» **AIM OF THE TASK**
Nothing in the records below may change; print them all exactly.

=== SUPPLIED DATA ===

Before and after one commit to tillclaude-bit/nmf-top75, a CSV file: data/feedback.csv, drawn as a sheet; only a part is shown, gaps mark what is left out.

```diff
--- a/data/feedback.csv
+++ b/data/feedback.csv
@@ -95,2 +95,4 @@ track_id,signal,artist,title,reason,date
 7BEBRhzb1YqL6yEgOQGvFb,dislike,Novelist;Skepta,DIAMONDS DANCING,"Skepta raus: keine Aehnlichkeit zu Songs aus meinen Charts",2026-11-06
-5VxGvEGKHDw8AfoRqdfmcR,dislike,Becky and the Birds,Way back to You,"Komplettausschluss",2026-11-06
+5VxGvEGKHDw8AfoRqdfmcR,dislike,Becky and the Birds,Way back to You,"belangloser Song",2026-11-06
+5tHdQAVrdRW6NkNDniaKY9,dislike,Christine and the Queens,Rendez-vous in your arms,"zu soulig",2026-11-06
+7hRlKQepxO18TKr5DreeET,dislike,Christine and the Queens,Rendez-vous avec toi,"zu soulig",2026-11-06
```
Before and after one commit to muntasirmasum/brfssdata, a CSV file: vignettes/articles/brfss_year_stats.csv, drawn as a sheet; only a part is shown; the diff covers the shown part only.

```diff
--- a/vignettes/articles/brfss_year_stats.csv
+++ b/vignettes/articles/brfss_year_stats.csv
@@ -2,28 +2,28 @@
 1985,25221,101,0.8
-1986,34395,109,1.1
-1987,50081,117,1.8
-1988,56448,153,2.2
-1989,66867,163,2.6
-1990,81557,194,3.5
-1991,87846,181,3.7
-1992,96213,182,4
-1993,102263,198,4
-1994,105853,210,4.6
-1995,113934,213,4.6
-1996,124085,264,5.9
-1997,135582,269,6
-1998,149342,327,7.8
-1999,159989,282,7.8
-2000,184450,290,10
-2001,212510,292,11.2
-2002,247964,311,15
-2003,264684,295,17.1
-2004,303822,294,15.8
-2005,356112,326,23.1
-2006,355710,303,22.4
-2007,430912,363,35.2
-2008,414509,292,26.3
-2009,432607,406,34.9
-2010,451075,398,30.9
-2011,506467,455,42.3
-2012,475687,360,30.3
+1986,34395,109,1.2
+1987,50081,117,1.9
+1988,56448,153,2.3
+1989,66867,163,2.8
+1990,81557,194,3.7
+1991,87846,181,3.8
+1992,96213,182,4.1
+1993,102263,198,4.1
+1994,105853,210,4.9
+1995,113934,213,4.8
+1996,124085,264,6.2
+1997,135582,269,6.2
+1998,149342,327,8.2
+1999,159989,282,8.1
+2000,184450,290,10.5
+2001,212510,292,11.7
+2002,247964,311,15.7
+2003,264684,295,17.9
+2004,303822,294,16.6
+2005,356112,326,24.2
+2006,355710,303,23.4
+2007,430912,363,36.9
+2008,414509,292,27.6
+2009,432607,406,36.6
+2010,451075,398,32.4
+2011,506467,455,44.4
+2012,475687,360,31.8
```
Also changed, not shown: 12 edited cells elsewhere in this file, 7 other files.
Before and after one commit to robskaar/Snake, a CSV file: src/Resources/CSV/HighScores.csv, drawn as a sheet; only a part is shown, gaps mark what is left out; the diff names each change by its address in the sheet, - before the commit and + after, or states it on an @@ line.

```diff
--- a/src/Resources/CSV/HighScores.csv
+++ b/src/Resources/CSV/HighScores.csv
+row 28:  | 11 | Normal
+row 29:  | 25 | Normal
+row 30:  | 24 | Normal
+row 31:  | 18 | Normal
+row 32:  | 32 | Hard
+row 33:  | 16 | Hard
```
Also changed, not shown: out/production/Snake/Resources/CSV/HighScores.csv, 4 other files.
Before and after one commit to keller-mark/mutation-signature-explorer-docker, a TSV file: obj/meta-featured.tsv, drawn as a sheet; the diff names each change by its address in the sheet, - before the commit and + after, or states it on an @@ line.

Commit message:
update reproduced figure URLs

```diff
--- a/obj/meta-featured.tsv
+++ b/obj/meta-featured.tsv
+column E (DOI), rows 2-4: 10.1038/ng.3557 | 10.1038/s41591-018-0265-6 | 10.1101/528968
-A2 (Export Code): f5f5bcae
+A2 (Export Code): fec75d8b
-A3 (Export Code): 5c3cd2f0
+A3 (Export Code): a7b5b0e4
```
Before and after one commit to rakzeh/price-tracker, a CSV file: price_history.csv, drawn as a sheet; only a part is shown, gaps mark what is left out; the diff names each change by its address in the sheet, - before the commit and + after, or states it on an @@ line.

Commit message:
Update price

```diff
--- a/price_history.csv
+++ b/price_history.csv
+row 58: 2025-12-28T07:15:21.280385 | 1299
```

===

» **ANSWER BELOW**
Before and after one commit to tillclaude-bit/nmf-top75, a CSV file: data/feedback.csv, drawn as a sheet; only a part is shown, gaps mark what is left out.

```diff
--- a/data/feedback.csv
+++ b/data/feedback.csv
@@ -95,2 +95,4 @@ track_id,signal,artist,title,reason,date
 7BEBRhzb1YqL6yEgOQGvFb,dislike,Novelist;Skepta,DIAMONDS DANCING,"Skepta raus: keine Aehnlichkeit zu Songs aus meinen Charts",2026-11-06
-5VxGvEGKHDw8AfoRqdfmcR,dislike,Becky and the Birds,Way back to You,"Komplettausschluss",2026-11-06
+5VxGvEGKHDw8AfoRqdfmcR,dislike,Becky and the Birds,Way back to You,"belangloser Song",2026-11-06
+5tHdQAVrdRW6NkNDniaKY9,dislike,Christine and the Queens,Rendez-vous in your arms,"zu soulig",2026-11-06
+7hRlKQepxO18TKr5DreeET,dislike,Christine and the Queens,Rendez-vous avec toi,"zu soulig",2026-11-06
```
Before and after one commit to muntasirmasum/brfssdata, a CSV file: vignettes/articles/brfss_year_stats.csv, drawn as a sheet; only a part is shown; the diff covers the shown part only.

```diff
--- a/vignettes/articles/brfss_year_stats.csv
+++ b/vignettes/articles/brfss_year_stats.csv
@@ -2,28 +2,28 @@
 1985,25221,101,0.8
-1986,34395,109,1.1
-1987,50081,117,1.8
-1988,56448,153,2.2
-1989,66867,163,2.6
-1990,81557,194,3.5
-1991,87846,181,3.7
-1992,96213,182,4
-1993,102263,198,4
-1994,105853,210,4.6
-1995,113934,213,4.6
-1996,124085,264,5.9
-1997,135582,269,6
-1998,149342,327,7.8
-1999,159989,282,7.8
-2000,184450,290,10
-2001,212510,292,11.2
-2002,247964,311,15
-2003,264684,295,17.1
-2004,303822,294,15.8
-2005,356112,326,23.1
-2006,355710,303,22.4
-2007,430912,363,35.2
-2008,414509,292,26.3
-2009,432607,406,34.9
-2010,451075,398,30.9
-2011,506467,455,42.3
-2012,475687,360,30.3
+1986,34395,109,1.2
+1987,50081,117,1.9
+1988,56448,153,2.3
+1989,66867,163,2.8
+1990,81557,194,3.7
+1991,87846,181,3.8
+1992,96213,182,4.1
+1993,102263,198,4.1
+1994,105853,210,4.9
+1995,113934,213,4.8
+1996,124085,264,6.2
+1997,135582,269,6.2
+1998,149342,327,8.2
+1999,159989,282,8.1
+2000,184450,290,10.5
+2001,212510,292,11.7
+2002,247964,311,15.7
+2003,264684,295,17.9
+2004,303822,294,16.6
+2005,356112,326,24.2
+2006,355710,303,23.4
+2007,430912,363,36.9
+2008,414509,292,27.6
+2009,432607,406,36.6
+2010,451075,398,32.4
+2011,506467,455,44.4
+2012,475687,360,31.8
```
Also changed, not shown: 12 edited cells elsewhere in this file, 7 other files.
Before and after one commit to robskaar/Snake, a CSV file: src/Resources/CSV/HighScores.csv, drawn as a sheet; only a part is shown, gaps mark what is left out; the diff names each change by its address in the sheet, - before the commit and + after, or states it on an @@ line.

```diff
--- a/src/Resources/CSV/HighScores.csv
+++ b/src/Resources/CSV/HighScores.csv
+row 28:  | 11 | Normal
+row 29:  | 25 | Normal
+row 30:  | 24 | Normal
+row 31:  | 18 | Normal
+row 32:  | 32 | Hard
+row 33:  | 16 | Hard
```
Also changed, not shown: out/production/Snake/Resources/CSV/HighScores.csv, 4 other files.
Before and after one commit to keller-mark/mutation-signature-explorer-docker, a TSV file: obj/meta-featured.tsv, drawn as a sheet; the diff names each change by its address in the sheet, - before the commit and + after, or states it on an @@ line.

Commit message:
update reproduced figure URLs

```diff
--- a/obj/meta-featured.tsv
+++ b/obj/meta-featured.tsv
+column E (DOI), rows 2-4: 10.1038/ng.3557 | 10.1038/s41591-018-0265-6 | 10.1101/528968
-A2 (Export Code): f5f5bcae
+A2 (Export Code): fec75d8b
-A3 (Export Code): 5c3cd2f0
+A3 (Export Code): a7b5b0e4
```
Before and after one commit to rakzeh/price-tracker, a CSV file: price_history.csv, drawn as a sheet; only a part is shown, gaps mark what is left out; the diff names each change by its address in the sheet, - before the commit and + after, or states it on an @@ line.

Commit message:
Update price

```diff
--- a/price_history.csv
+++ b/price_history.csv
+row 58: 2025-12-28T07:15:21.280385 | 1299
```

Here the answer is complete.